“I was like, ‘Holy shit, I just made $20 at 16-years-old!’” Love says. “In 1987, that was a lot of money.”
Love’s appreciation for busking took him to Boston. Bean Town had a rule where, for $25, buskers could purchase a permit and play whenever they wanted. Busking in Boston, says Love, wasn’t looked down upon as it was in other cities, including parts of Philly. So, Love followed his passion for music and moved north to hone his craft. He began to bridge the folk music he’d learned in his music lessons with his love of hip-hop and beats that he’d learned about on the streets of Philadelphia in break-dancing circles and basketball games. Love began to find his voice, blending frenetic lyricism with blues music, rapping over his acoustic playing. It was then, he was called back to the City of Brotherly Love to partake in the biggest break of his young career.
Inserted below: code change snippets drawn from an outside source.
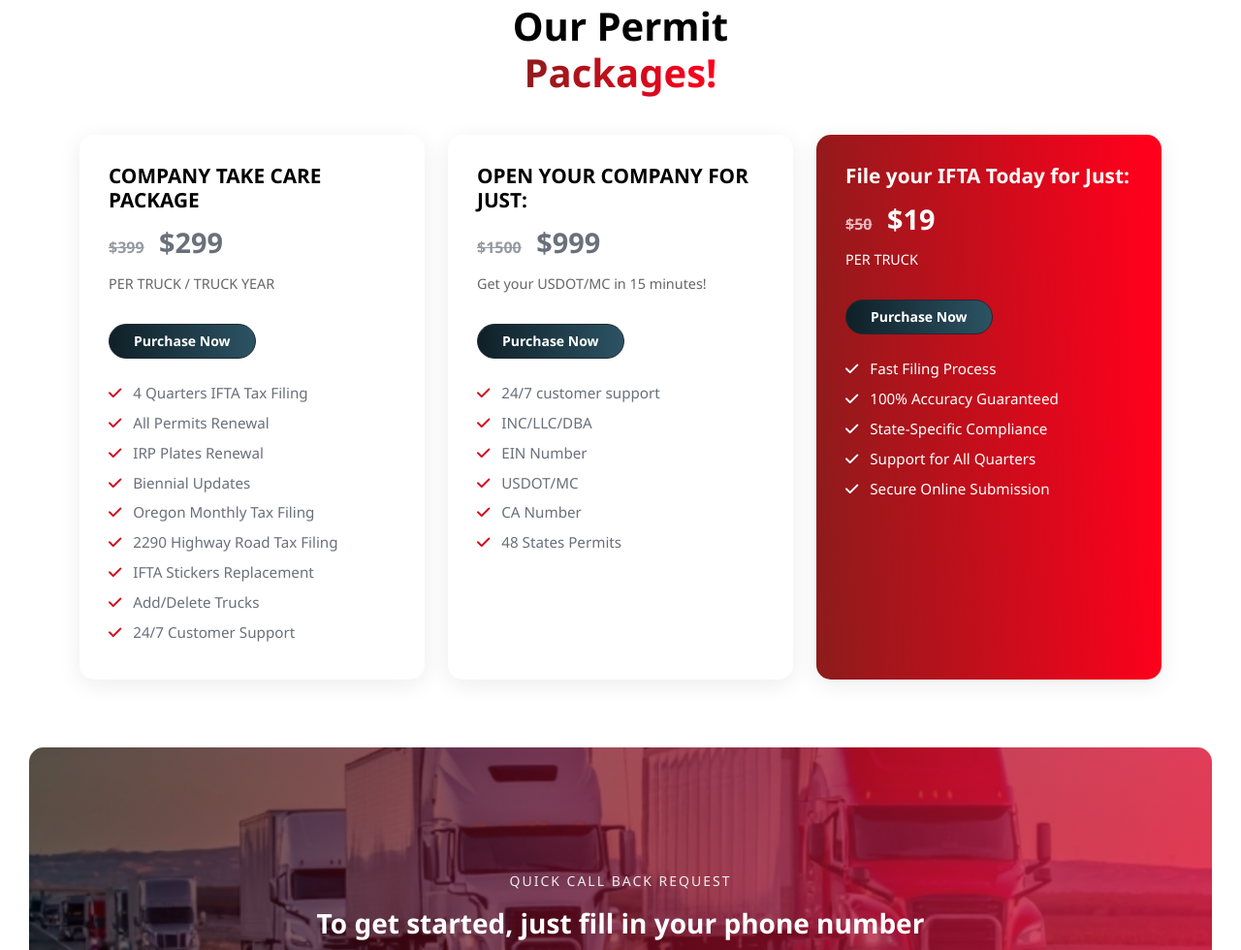
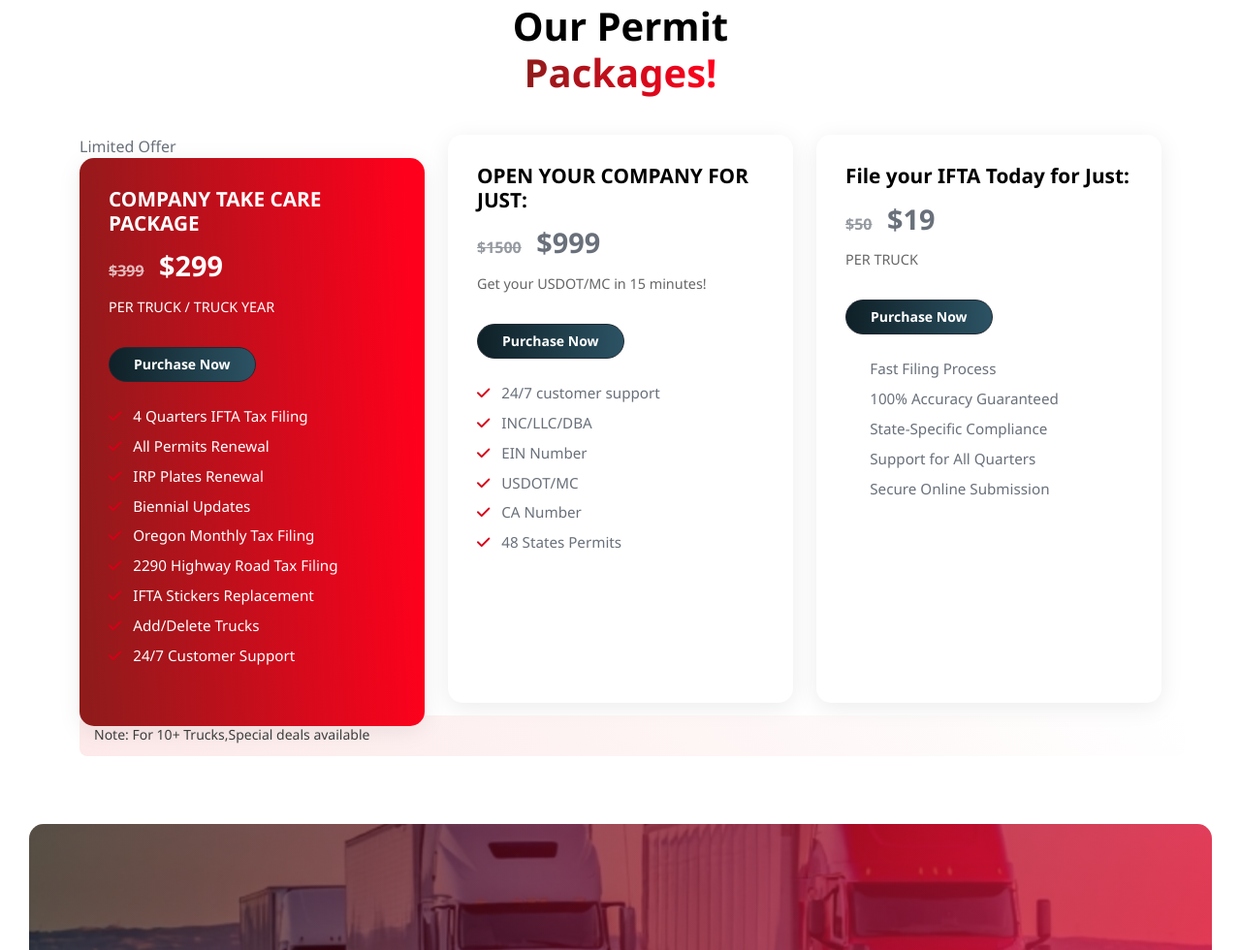
Before and after one commit to cjs-tech/cjs-tech, a plain HTML site: page index.html in a window 1280 px wide. Shown: the part 4694-5674 px from the top of the page at 97% size. Drawn offline with nearby package versions, Linux system fonts and the light colour scheme; a web font is replaced by a local one.

Commit message:
index.html

```diff
--- a/index.html
+++ b/index.html
@@ -761,8 +761,11 @@
 
 
   <!-- Card 1 -->
-      <div class="col-lg-4">
-        <div class="pricing-card-new h-100">
+      <div class="col-lg-4" style="position: relative;">
+
+	  <div class="ribbon"><span>Limited Offer</span></div>
+
+        <div class="pricing-card-new h-100 best-value">
           <div class="pricing-body">
             <h3 class="plan-title">COMPANY TAKE CARE PACKAGE</h3>
             <div class="plan-price">
@@ -810,7 +813,7 @@
 
 	  <!-- Card 3 -->
       <div class="col-lg-4 third">
-        <div class="pricing-card-new h-100 best-value">
+        <div class="pricing-card-new h-100">
           <div class="pricing-body">
             <h3 class="plan-title">File your IFTA Today for Just:</h3>
             <div class="plan-price">
@@ -828,7 +831,14 @@
           </div>
         </div>
       </div>
-
+<h2 style="
+    margin: 13px 0 0 24px;
+    font-size: 14px;
+    color: #3f3f3f;
+    background: linear-gradient(45deg, #fde9e9, transparent);
+    padding: 12px 15px 13px 15px;
+    border-radius: 8px;
+"> Note: For 10+ Trucks,Special deals available </h2>
     </div>
   </div>
 </section>
```
Lines whose indentation alone changed are shown as unchanged.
Love had sent a demo to the Philadelphia Music Conference. He’d seen a flyer for it in some coffee shop and he thought why not try out? To his surprise, though, the conference called him back – eagerly and enthusiastically. At the time, if you were an independent musician, there were few chances to get your music heard by the industry. The Philadelphia Music Conference was one of those rare chances. Love got to attend the event with his band, perform (opening for The Roots, as luck would have it) and take advantage of free studio time that would later lead to his 1994 debut record, G. Love and Special Sauce.
“It was like winning the lottery,” Love says. “I was jumping up and down in my apartment. After that, we got signed. Nine months after the band had our first rehearsal, we signed to a major label with a seven record deal and got a $250,000 check.”
Love became a favorite amongst college students and listeners of rock, rap, folk and reggae music. The artist later joined forces with the songwriter, Jack Johnson, who Loved helped first to discover. The two collaborated on the song, “Rodeo Clowns,” which became a hit for both artists and helped Love, who was dropped by Sony post-September 11th and who later signed to Johnson’s Brushfire Fairytales label. It was one of many serendipitous moments for a career musician who has been connected to so much in the industry over decades. Love’s latest, The Juice, which was produced by the famed artist, Keb’ Mo, was released in January of this year.
“My job is to make people happy and inspire them,” Love says. “To connect and communicate with them. That’s what I think the purpose of all my songs are and the purpose of my live performances. While it’s a crazy time to be out here doing this now, we’re still finding ways to do it right.”